“Yeah, I’m supposed to be retired,” Butler said. “But I like talking to people. This is where I belong.”
After a sabbatical, Barry Rowan, the former CFO of Nextel and Vonage, decided to return to business.
“I came to see that the purpose of business is to bring about a better society as seen through the eyes of God,” Rowan said. After his sabbatical, his work was endowed with renewed peace and purpose. He saw his work as not just a way to make money, but a God-given opportunity to build businesses around “responsible value creation, creating an environment where employees can flourish, serving customers, and being good corporate citizens.” Now in his 60s, he is also seeking to mentor young Christian business leaders. “I don’t think I’ll ever fully retire,” Rowan said.
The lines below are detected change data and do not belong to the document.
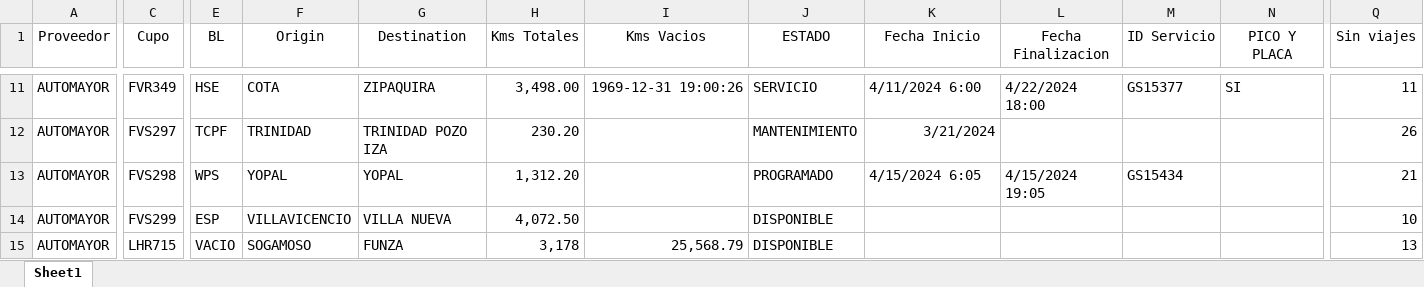
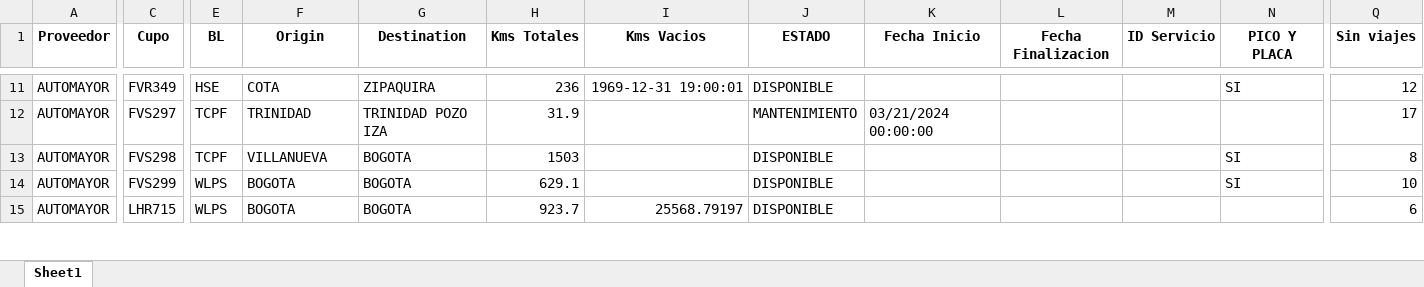
Before and after one commit to julianromero02/SLB_Practicas, an Excel workbook: Informe Diario/ACT_Formato_guia_control_renta.xlsx, sheet Sheet1, drawn as a sheet; only a part is shown, gaps mark what is left out; values as stored, in another font and other column widths than the file's, no borders; the diff covers the shown part only; the diff names each change by its address in the sheet, - before the commit and + after, or states it on an @@ line.

```diff
--- a/Informe Diario/ACT_Formato_guia_control_renta.xlsx (sheet Sheet1)
+++ b/Informe Diario/ACT_Formato_guia_control_renta.xlsx (sheet Sheet1)
-A1:Q1 bold: off
+A1:Q1 bold: on
-H11 (Kms Totales): 3,498.00
+H11 (Kms Totales): 236
-I11 (Kms Vacios): 1969-12-31 19:00:26
+I11 (Kms Vacios): 1969-12-31 19:00:01
-J11 (ESTADO): SERVICIO
+J11 (ESTADO): DISPONIBLE
-K11 (Fecha Inicio): 4/11/2024 6:00
+K11 (Fecha Inicio): (empty)
-L11 (Fecha Finalizacion): 4/22/2024 18:00
+L11 (Fecha Finalizacion): (empty)
-M11 (ID Servicio): GS15377
+M11 (ID Servicio): (empty)
-Q11 (Sin viajes): 11
+Q11 (Sin viajes): 12
-H12 (Kms Totales): 230.20
+H12 (Kms Totales): 31.9
-K12 (Fecha Inicio): 3/21/2024
+K12 (Fecha Inicio): 03/21/2024 00:00:00
-Q12 (Sin viajes): 26
+Q12 (Sin viajes): 17
-E13 (BL): WPS
+E13 (BL): TCPF
-F13 (Origin): YOPAL
+F13 (Origin): VILLANUEVA
-G13 (Destination): YOPAL
+G13 (Destination): BOGOTA
-H13 (Kms Totales): 1,312.20
+H13 (Kms Totales): 1503
-J13 (ESTADO): PROGRAMADO
+J13 (ESTADO): DISPONIBLE
-K13 (Fecha Inicio): 4/15/2024 6:05
+K13 (Fecha Inicio): (empty)
-L13 (Fecha Finalizacion): 4/15/2024 19:05
+L13 (Fecha Finalizacion): (empty)
-M13 (ID Servicio): GS15434
+M13 (ID Servicio): (empty)
-N13:N14 (PICO Y PLACA): (empty)
+N13:N14 (PICO Y PLACA): SI
-Q13 (Sin viajes): 21
+Q13 (Sin viajes): 8
-E14 (BL): ESP
+E14 (BL): WLPS
-F14 (Origin): VILLAVICENCIO
+F14 (Origin): BOGOTA
-G14 (Destination): VILLA NUEVA
+G14 (Destination): BOGOTA
-H14 (Kms Totales): 4,072.50
+H14 (Kms Totales): 629.1
-E15 (BL): VACIO
+E15 (BL): WLPS
-F15 (Origin): SOGAMOSO
+F15 (Origin): BOGOTA
-G15 (Destination): FUNZA
+G15 (Destination): BOGOTA
-H15 (Kms Totales): 3,178
+H15 (Kms Totales): 923.7
-I15 (Kms Vacios): 25,568.79
+I15 (Kms Vacios): 25568.79197
-Q15 (Sin viajes): 13
+Q15 (Sin viajes): 6
```
Also changed, not shown: 2 added rows, 2 removed rows, 279 edited cells and cell formats elsewhere in this sheet, Informe Diario/Entrapetrol.xlsx, Informe Diario/livianos.xlsx, 18 other files.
For many, retirement is a new season to “use whatever gift you have received to serve others, as faithful stewards of God’s grace in its various forms” (1 Pet. 4:10), yet from a heart being ever renewed by the gospel (2 Cor. 4:16).
Perhaps the coming “gray dawn” of the global church will not produce an economic apocalypse, but rather a movement of older Americans who choose a truly uncommon path for retirement—one of a deeper rest, a deeper sense of peace, a deeper acceptance of the realities of aging, and a deeper sense of responsibility for the world God so loves (John 3:16).
“Give me some time to figure this out,” says retired executive John Beeble. Indeed, now is the time for pastors, scholars, and Christian leaders to paint a more beautiful picture of work, rest, vocation, and aging for the millions of older adults longing to hear God’s voice for the next season of life.
This article first appeared at The Gospel Coalition, and is an adapted excerpt from my forthcoming book An Uncommon Guide to Retirement: Finding God’s Purpose for the Next Season of Life.